* [WHAT IS BEING ASKED] In the entries below, every line with the string "Volume" is to be reported.

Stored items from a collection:

┄┄┄┄┄┄┄┄┄┄┄┄┄┄┄┄┄┄┄┄

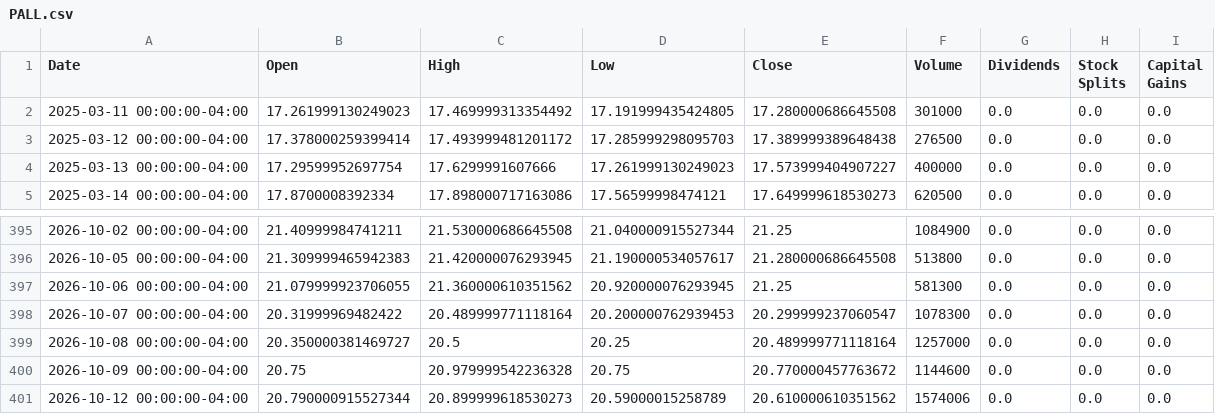
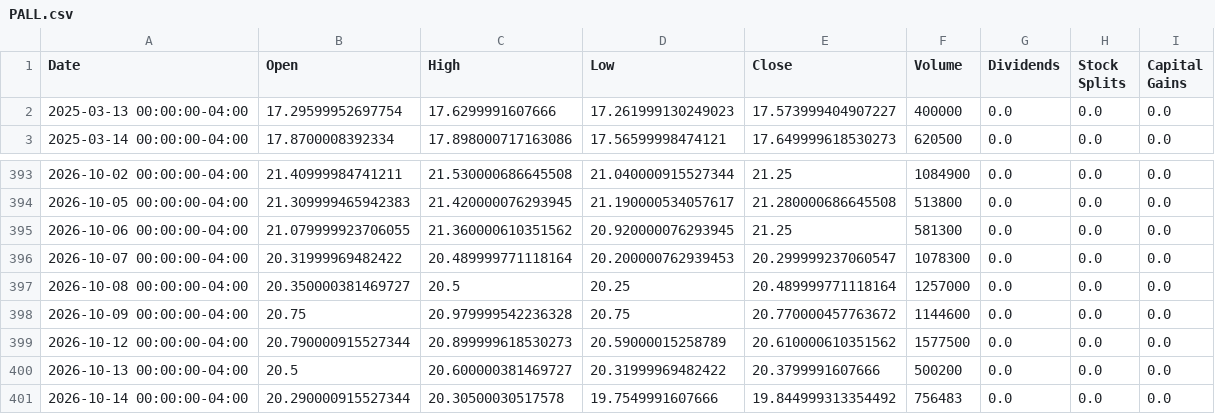
Before and after one commit to Quintinlf/finance_project, a CSV file: trade_logs/price_cache/PALL.csv, drawn as a sheet; only a part is shown, gaps mark what is left out.

```diff
--- a/trade_logs/price_cache/PALL.csv
+++ b/trade_logs/price_cache/PALL.csv
@@ -1,4 +1,2 @@
 Date,Open,High,Low,Close,Volume,Dividends,Stock Splits,Capital Gains
-2025-03-11 00:00:00-04:00,17.261999130249023,17.469999313354492,17.191999435424805,17.280000686645508,301000,0.0,0.0,0.0
-2025-03-12 00:00:00-04:00,17.378000259399414,17.493999481201172,17.285999298095703,17.389999389648438,276500,0.0,0.0,0.0
 2025-03-13 00:00:00-04:00,17.29599952697754,17.6299991607666,17.261999130249023,17.573999404907227,400000,0.0,0.0,0.0
@@ -400,2 +398,4 @@ Date,Open,High,Low,Close,Volume,Dividends,Stock Splits,Capital Gains
 2026-10-09 00:00:00-04:00,20.75,20.979999542236328,20.75,20.770000457763672,1144600,0.0,0.0,0.0
-2026-10-12 00:00:00-04:00,20.790000915527344,20.899999618530273,20.59000015258789,20.610000610351562,1574006,0.0,0.0,0.0
+2026-10-12 00:00:00-04:00,20.790000915527344,20.899999618530273,20.59000015258789,20.610000610351562,1577500,0.0,0.0,0.0
+2026-10-13 00:00:00-04:00,20.5,20.600000381469727,20.31999969482422,20.3799991607666,500200,0.0,0.0,0.0
+2026-10-14 00:00:00-04:00,20.290000915527344,20.30500030517578,19.7549991607666,19.844999313354492,756483,0.0,0.0,0.0
```
Also changed, not shown: trade_logs/price_cache/IAU.csv, trade_logs/price_cache/PPLT.csv, 18 other files.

┄┄┄┄┄┄┄┄┄┄┄┄┄┄┄┄┄┄┄┄

* [EXERCISE RESULT]
 Date,Open,High,Low,Close,Volume,Dividends,Stock Splits,Capital Gains
@@ -400,2 +398,4 @@ Date,Open,High,Low,Close,Volume,Dividends,Stock Splits,Capital Gains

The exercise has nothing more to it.